By Casey Wilson
By all rights, For Darkness Shows the Stars shouldn’t work. Diana Peterfreund’s latest novel is, in its most succinct form, a post-apocalyptic retelling of Jane Austen’s Persuasion. As such, it is a bit of an uphill battle. Austen’s novels are intimately connected with the society of their time and place, and Persuasion is arguably her most mature story.
Peterfreund mostly avoids the pitfalls that could follow, by turning the future into a revision of the past. Extreme genetic modifications caused the “Reduction,” sparing only the “Luddites” who had rejected the practices entirely. The Luddites have thus stepped forward as the “caretakers of humanity” – specifically of the Reduced, who still bear the changes of the Reduction, most notable in their inability to speak in anything more than monosyllabic words. Some of the Children of the Reduced (or Posts) have moved past the limitations of their parents, however, and are again seemingly “normal” people. This world creates both an ingrained class-system – that is being upset by the rise of the Posts – and takes away most advanced technology, leaving us with a world as close to that of Austen’s as we can perhaps expect that far into the future. (Peterfreund discusses the choices she made in her world building over on John Scalzi’s The Big Idea series — it’s worth checking out.)

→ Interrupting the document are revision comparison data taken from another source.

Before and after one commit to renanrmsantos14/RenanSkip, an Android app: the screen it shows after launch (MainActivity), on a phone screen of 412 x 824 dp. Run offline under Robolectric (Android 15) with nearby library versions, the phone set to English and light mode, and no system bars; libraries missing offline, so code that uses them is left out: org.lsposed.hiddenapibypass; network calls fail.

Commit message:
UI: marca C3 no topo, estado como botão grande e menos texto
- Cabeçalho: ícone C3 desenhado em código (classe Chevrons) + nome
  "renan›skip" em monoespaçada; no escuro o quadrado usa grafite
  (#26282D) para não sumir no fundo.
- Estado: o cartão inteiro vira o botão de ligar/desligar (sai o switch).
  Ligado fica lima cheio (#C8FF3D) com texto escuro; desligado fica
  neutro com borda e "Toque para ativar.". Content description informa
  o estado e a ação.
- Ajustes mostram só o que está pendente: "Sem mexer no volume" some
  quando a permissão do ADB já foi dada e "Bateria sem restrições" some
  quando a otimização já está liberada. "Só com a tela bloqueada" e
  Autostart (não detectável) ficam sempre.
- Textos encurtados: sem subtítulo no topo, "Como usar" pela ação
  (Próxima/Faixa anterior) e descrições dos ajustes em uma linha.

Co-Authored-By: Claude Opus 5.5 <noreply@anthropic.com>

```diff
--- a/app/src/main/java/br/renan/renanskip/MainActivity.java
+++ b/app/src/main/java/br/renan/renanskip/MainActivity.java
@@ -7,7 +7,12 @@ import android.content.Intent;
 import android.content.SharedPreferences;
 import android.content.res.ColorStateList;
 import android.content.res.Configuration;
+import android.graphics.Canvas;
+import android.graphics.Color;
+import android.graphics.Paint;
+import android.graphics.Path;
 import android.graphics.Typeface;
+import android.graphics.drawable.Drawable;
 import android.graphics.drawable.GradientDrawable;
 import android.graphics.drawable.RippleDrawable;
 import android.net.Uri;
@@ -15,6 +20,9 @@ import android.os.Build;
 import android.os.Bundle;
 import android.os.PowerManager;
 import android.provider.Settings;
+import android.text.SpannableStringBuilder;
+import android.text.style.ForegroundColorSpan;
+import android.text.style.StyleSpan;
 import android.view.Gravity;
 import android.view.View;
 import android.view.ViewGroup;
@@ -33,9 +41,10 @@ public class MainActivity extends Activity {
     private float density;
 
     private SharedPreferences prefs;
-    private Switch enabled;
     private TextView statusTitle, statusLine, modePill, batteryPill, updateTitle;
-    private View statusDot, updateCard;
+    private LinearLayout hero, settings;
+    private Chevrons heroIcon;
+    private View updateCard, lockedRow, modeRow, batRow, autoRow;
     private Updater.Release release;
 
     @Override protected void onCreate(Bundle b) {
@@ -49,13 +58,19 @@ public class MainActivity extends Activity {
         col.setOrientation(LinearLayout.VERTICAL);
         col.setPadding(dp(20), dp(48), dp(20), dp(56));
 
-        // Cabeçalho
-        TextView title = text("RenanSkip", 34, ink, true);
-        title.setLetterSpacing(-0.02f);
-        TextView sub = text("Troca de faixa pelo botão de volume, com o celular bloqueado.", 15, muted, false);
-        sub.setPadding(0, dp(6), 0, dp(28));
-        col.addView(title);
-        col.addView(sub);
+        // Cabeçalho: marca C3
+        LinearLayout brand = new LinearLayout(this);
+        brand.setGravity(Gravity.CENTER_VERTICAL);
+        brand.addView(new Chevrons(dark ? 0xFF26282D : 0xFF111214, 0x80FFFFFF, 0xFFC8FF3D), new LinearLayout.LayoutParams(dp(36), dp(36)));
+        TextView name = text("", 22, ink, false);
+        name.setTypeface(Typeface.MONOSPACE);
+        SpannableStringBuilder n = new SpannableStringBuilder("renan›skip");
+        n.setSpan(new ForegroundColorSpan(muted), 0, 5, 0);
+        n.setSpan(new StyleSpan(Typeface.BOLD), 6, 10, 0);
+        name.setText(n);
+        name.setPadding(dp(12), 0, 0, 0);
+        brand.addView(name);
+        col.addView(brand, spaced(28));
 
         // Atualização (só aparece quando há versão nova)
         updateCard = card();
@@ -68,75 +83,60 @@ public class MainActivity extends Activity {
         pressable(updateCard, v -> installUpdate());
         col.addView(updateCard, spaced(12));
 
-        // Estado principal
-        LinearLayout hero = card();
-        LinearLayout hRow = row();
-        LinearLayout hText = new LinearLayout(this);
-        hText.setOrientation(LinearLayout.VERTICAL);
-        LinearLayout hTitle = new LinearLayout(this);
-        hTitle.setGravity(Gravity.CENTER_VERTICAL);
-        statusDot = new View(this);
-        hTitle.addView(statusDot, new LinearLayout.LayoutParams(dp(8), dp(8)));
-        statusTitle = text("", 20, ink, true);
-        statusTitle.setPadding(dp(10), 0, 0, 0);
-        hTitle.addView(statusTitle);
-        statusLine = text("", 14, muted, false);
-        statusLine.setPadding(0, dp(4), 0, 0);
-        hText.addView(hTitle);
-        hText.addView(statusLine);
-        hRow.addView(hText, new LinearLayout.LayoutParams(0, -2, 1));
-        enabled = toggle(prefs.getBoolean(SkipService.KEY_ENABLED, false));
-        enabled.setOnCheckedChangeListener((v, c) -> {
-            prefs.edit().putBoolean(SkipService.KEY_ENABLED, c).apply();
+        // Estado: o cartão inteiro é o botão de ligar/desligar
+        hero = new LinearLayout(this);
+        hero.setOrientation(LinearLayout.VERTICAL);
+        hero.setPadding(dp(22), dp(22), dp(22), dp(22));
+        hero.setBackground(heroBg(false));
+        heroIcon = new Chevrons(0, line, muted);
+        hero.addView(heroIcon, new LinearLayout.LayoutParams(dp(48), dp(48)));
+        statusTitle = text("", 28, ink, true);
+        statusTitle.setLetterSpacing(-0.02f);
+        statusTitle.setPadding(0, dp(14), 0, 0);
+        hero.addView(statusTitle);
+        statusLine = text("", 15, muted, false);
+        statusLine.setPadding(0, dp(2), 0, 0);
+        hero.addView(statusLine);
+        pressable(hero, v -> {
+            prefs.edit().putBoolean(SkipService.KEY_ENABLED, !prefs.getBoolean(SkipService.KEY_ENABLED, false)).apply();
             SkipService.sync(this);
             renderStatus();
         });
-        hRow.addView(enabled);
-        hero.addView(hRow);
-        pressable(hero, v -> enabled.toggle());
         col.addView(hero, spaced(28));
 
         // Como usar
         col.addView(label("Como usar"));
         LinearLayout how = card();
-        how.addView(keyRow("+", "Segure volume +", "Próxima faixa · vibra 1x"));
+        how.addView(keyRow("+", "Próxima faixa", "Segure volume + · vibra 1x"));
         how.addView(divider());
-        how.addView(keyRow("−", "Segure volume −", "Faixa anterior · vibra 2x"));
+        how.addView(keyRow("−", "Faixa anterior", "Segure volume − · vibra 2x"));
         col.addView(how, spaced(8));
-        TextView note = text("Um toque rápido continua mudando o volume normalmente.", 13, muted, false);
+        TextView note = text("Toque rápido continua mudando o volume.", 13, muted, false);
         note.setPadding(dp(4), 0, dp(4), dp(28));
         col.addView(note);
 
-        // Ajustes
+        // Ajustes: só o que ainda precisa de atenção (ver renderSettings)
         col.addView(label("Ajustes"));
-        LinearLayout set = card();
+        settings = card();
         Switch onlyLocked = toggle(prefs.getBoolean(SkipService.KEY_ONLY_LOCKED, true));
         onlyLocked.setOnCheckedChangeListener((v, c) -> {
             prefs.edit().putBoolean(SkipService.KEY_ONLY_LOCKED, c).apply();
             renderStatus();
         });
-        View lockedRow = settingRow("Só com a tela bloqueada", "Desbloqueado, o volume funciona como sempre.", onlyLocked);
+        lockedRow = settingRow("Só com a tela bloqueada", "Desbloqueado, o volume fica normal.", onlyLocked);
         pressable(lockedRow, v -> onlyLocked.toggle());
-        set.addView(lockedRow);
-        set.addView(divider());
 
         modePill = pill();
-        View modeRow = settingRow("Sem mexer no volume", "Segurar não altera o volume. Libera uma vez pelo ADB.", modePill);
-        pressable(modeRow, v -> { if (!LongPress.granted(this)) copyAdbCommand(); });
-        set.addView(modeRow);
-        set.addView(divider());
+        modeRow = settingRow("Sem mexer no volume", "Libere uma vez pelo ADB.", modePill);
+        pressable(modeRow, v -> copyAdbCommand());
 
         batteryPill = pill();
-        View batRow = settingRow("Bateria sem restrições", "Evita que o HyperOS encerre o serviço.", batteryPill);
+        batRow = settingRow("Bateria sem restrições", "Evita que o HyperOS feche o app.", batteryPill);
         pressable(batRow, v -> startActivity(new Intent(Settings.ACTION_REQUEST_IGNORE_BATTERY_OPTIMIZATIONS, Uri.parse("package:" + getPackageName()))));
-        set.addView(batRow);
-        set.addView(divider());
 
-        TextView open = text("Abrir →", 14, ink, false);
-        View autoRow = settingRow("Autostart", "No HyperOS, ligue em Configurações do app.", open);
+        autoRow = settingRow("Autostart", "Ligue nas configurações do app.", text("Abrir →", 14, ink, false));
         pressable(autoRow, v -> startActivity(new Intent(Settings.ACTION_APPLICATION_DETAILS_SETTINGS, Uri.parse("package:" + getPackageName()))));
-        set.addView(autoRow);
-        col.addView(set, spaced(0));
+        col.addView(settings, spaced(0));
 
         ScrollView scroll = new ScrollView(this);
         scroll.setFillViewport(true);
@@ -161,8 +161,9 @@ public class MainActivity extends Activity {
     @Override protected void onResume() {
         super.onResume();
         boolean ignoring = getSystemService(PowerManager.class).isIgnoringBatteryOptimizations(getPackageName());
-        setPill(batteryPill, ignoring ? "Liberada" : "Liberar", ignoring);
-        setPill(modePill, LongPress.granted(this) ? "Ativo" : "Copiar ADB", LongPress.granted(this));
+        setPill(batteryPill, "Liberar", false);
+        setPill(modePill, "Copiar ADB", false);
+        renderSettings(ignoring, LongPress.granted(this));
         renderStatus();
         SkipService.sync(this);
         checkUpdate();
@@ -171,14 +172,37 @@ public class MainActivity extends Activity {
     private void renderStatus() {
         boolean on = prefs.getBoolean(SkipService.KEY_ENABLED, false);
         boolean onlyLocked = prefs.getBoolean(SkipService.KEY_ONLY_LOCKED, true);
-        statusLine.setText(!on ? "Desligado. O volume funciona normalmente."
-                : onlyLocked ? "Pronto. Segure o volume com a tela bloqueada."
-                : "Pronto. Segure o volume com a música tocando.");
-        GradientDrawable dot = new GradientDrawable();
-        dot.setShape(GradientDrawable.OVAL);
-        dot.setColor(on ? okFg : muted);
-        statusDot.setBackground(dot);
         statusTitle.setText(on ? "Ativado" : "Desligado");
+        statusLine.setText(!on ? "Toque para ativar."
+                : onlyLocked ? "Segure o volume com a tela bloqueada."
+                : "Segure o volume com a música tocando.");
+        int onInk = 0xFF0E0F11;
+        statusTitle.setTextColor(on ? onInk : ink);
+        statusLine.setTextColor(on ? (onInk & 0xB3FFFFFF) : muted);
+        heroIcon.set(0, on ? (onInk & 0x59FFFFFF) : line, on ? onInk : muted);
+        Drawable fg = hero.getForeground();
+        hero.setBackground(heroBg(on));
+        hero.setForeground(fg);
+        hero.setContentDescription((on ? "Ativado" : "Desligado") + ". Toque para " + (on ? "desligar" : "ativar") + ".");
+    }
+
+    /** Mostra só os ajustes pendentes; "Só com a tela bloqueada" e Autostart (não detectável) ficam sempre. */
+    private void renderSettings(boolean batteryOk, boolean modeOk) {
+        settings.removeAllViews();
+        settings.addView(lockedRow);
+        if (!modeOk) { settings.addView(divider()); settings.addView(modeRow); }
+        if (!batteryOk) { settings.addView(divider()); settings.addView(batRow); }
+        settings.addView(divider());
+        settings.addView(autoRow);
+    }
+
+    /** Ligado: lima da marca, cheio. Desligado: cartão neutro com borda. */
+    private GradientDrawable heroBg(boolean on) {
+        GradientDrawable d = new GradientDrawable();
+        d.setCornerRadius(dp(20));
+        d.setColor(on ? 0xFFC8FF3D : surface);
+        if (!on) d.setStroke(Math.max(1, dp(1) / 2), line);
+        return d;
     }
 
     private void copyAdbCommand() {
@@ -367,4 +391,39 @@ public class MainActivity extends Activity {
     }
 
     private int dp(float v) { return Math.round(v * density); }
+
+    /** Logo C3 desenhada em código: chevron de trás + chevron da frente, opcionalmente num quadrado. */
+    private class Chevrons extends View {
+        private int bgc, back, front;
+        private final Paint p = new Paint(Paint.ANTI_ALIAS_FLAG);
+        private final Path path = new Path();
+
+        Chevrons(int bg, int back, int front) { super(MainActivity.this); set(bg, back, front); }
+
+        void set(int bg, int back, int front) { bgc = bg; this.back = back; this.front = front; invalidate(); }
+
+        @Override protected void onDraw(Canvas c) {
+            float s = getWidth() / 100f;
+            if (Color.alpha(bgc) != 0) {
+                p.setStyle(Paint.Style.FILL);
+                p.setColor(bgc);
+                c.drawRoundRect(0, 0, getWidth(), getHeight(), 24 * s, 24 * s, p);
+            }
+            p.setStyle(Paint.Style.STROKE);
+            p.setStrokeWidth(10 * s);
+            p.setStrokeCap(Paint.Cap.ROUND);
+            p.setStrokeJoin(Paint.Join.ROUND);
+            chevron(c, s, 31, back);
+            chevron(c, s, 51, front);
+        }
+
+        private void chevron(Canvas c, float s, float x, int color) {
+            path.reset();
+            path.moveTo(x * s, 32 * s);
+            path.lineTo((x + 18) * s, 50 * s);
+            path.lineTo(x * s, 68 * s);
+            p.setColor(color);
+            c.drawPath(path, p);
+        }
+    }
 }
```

This also allows her to place heavy burdens upon her young protagonist – named Elliot, in a nod to Austen’s own heroine – that give some added heft to the choices she has to make. Before the novel begins, she has already had to choose duty to her family’s estate and a desire to protect the Reduced that live upon it from her father over the whims of love by rejecting her childhood friend Kai’s request that she run away with him. When Kai returns years later – as he must, in any good romance – they each still bear the scars of that decision. There is anger and hurt, mixed in with the feelings of love that remain. Peterfreund uses their childhood letters to each other to explore their past, and while they provide an ideal ramp up to the final letter of the novel, I found them to be the weakest part of the novel. There is plenty of charm to be found in them still, but I often wanted them to offer a little more depth than what their few sentences could share.

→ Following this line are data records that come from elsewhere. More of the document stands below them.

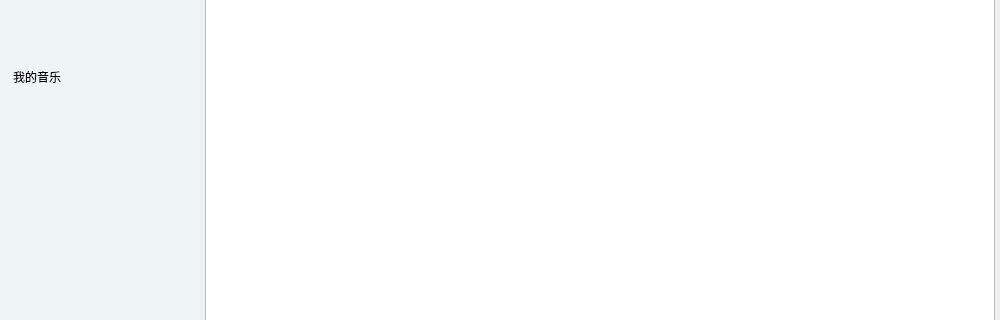
Before: the Qt Designer form mainwindow.ui in sonichy/Qt_QQMusic, drawn with Qt 5; both pictures show x 0 to 1000 and y 180 to 500 of the 1000 by 700 pixel window.
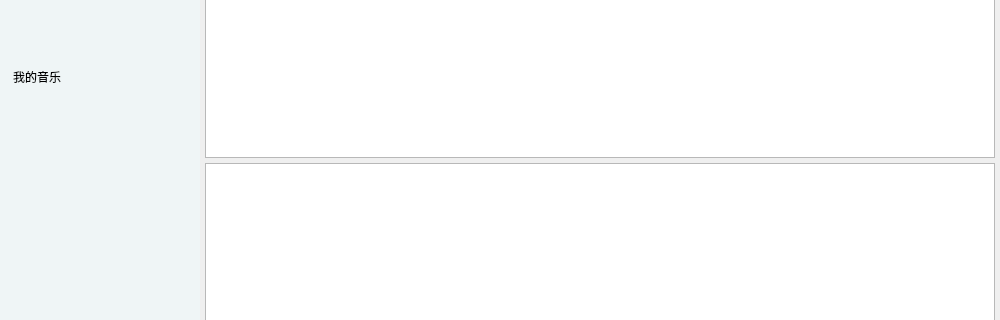
After: the same form once the commit is applied. Icons and pictures are not drawn.

Commit message: 修改：     QQMusic 	修改：     mainwindow.cpp 	修改：     mainwindow.ui

```diff
--- a/mainwindow.ui
+++ b/mainwindow.ui
@@ -492,7 +492,7 @@
            <bool>false</bool>
           </property>
           <property name="columnCount">
-           <number>4</number>
+           <number>5</number>
           </property>
           <attribute name="horizontalHeaderVisible">
            <bool>false</bool>
@@ -504,10 +504,14 @@
           <column/>
           <column/>
           <column/>
+          <column/>
          </widget>
         </item>
         <item>
-         <layout class="QHBoxLayout" name="horizontalLayout_3">
+         <widget class="QTextBrowser" name="textBrowser"/>
+        </item>
+        <item>
+         <layout class="QHBoxLayout" name="horizontalLayout_right_bottom">
           <property name="spacing">
            <number>6</number>
           </property>
```
Left out of the diff: 26 changed lines with no effect on the pictures. The commit also changes 2 other files.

What does add some depth, however, is the way that Elliot constantly has to revise her worldview as the novel progresses, especially as she begins to question her dedication to Luddite society. There are a lot of questions ripe for discussion here, particularly with regard to the pros and cons of rampant technology and genetic modification in our food – and ourselves. But the novel only ever seems to brush up against these questions rather than address them head on, which I suppose can function either as an opportunity for readers to take up the questions themselves or a cop out – I’m more inclined to think of it as the former than the latter, though I’m not sure I’d argue either way.

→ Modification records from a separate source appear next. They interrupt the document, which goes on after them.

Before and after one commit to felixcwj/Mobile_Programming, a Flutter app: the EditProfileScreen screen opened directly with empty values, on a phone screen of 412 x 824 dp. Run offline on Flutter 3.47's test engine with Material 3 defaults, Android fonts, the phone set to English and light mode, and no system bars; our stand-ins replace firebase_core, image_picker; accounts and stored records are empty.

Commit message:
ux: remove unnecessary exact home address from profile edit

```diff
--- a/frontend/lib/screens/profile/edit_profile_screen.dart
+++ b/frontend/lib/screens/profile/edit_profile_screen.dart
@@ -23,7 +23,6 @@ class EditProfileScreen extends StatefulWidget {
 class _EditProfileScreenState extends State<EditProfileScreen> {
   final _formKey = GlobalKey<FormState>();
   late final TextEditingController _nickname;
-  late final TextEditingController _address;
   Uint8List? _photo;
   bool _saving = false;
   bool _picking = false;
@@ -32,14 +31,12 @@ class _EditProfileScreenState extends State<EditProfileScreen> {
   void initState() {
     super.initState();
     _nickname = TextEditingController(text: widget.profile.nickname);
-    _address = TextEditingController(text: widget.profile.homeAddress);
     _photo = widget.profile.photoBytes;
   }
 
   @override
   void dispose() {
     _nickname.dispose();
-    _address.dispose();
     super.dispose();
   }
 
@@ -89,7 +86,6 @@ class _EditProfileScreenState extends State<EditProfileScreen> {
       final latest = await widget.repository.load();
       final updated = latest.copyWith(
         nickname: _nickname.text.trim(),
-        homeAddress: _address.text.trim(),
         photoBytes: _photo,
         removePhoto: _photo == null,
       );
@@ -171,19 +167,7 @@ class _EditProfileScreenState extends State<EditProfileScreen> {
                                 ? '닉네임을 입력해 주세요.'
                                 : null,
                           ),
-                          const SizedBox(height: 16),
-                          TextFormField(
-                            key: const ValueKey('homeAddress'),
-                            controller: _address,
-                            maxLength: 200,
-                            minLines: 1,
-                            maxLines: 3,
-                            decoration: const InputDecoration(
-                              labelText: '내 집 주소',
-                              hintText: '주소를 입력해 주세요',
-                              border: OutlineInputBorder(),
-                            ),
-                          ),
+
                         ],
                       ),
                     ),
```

On the whole, then, I think that For Darkness Shows the Stars does unexpectedly well with its potentially difficult premise. It’s not Austen, but it’s not meant to be. I’ve only read Persuasion once, a few years ago, which I think may be the perfect amount of distance to have with a novel like this – close enough to smile at the nods to the original, far enough to avoid any unnecessary outrage with the retelling. If you are the type that can forgive an urge to replace Austen’s England with two secluded islands in a far-off future, then give this book a shot. At worst, it will make you want to reread the original; at best, you’ll come to love Peterfreund’s vision as well. That’s a win-win, in my book.
Casey is a PhD student.